The University of Washington and Washington State University, which house the state’s two public medical schools, will be required to address cultural and racial differences in health care in their teachings. The legislation aims to prepare students to “understand and counteract racism and implicit bias in health care,” the legislation says. According to the state Department of Health, many communities in Washington face health inequities because of their race, culture, identity or where they live.

UW and WSU must develop a health equity curriculum by the start of 2023. Once the curriculum is in place, students must complete a course before they graduate.

According to the bill, topics in the curriculum could include strategies for recognizing patterns of health care disparities, intercultural communication skills training, historical examples of medical and public health racism and implicit bias training.

House Bill 1028: Teaching assessments

This bill eliminates a standardized assessment for student teachers called the edTPA — the educative Teacher Performance Assessment — which all students must pass before they can receive their teaching certification. Critics of the test, which is administered by private education corporation Pearson, have said it’s expensive, too lengthy and unnecessary, given other state and national standards.

The bill instead focuses on adopting a different set of knowledge, skill and performance standards, which will be “evidence-based, measureable, meaningful and documented.”

Senate Bill 5030: Counseling programs
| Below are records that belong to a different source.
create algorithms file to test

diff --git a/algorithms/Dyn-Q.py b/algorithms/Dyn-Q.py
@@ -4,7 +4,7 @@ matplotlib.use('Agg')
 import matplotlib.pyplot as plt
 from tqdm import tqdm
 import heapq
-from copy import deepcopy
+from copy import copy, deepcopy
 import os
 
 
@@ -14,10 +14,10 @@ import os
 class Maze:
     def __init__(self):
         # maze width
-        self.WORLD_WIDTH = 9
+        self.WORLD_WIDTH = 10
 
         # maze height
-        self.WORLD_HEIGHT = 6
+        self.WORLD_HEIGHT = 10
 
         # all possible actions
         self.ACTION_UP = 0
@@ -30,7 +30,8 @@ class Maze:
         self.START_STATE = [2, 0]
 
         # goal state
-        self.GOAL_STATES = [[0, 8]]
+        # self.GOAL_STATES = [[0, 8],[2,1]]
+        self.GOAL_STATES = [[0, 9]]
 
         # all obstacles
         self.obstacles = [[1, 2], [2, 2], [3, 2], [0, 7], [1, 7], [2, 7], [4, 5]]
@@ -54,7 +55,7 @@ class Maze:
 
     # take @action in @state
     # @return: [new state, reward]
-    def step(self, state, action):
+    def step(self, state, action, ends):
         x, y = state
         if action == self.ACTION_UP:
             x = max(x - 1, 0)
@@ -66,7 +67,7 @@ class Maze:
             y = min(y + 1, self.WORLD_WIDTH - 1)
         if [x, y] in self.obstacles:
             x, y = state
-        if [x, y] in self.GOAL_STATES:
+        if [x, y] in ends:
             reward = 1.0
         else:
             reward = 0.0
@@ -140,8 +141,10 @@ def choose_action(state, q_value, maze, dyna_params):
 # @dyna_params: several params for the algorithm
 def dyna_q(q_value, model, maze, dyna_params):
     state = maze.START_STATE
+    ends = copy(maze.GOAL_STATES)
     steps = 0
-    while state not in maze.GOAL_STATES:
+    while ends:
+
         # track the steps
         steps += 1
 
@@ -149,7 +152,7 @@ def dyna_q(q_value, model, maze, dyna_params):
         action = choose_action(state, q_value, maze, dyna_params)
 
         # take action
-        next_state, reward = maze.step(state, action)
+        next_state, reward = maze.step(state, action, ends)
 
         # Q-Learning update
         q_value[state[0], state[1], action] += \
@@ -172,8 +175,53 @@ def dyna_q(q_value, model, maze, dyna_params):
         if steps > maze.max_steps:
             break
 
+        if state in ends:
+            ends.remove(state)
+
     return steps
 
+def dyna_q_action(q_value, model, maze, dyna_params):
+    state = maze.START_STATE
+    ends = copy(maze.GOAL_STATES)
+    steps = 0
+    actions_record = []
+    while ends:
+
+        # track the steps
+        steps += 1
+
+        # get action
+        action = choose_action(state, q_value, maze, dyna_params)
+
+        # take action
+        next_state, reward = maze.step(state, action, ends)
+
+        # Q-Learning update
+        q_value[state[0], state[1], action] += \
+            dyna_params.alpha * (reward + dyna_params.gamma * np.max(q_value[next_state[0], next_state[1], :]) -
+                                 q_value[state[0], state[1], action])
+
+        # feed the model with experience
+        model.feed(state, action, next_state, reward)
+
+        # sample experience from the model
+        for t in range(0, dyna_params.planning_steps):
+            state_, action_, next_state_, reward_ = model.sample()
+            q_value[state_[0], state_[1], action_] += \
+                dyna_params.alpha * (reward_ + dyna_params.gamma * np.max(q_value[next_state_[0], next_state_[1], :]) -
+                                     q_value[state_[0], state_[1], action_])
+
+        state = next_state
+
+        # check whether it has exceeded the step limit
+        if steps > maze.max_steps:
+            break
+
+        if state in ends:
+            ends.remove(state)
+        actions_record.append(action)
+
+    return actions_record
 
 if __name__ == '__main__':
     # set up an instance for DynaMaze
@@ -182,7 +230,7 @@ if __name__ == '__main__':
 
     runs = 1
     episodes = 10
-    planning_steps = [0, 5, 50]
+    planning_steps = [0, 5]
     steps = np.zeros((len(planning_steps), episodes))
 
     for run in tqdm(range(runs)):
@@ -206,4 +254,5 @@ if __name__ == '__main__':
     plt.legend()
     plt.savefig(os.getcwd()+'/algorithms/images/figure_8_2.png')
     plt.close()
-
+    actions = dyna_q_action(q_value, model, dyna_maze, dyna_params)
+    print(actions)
Each K-12 school district must develop and implement a plan for a comprehensive school counseling program by the start of the 2022-23 academic year. The program must be based on state and national counselor frameworks, and will provide a process for identifying student needs through data analysis.

Because sometimes school counselors are assigned to other duties, like playground watch or data entry, the bill also mandates programs allocate at least 80% of counselors’ time to specific counseling work, including guiding students in academic opportunities, career planning or social-emotional learning. Another bill adds half a counselor position to every high-poverty school.

Other key legislation hits issues from health and wellness to additional learning assistance in schools, such as one that directs all public and private schools to provide free menstrual hygiene products in bathrooms, one that expands access to affordable child care for postsecondary students and one that mandates schools fix or replace fixtures that leach lead into water sources. Another new policy pushes youth detention and treatment facilities to improve their education programs, in hopes of boosting the facilities’ graduation numbers and curbing recidivism rates.

A few bills didn’t make it to Gov. Jay Inslee’s desk, including one that would have expanded eligibility for those applying to the Washington College Grant and another that would have allowed juniors and seniors to spend another year in high school, addressing learning losses and missed extracurricular opportunities because of the COVID-19 pandemic.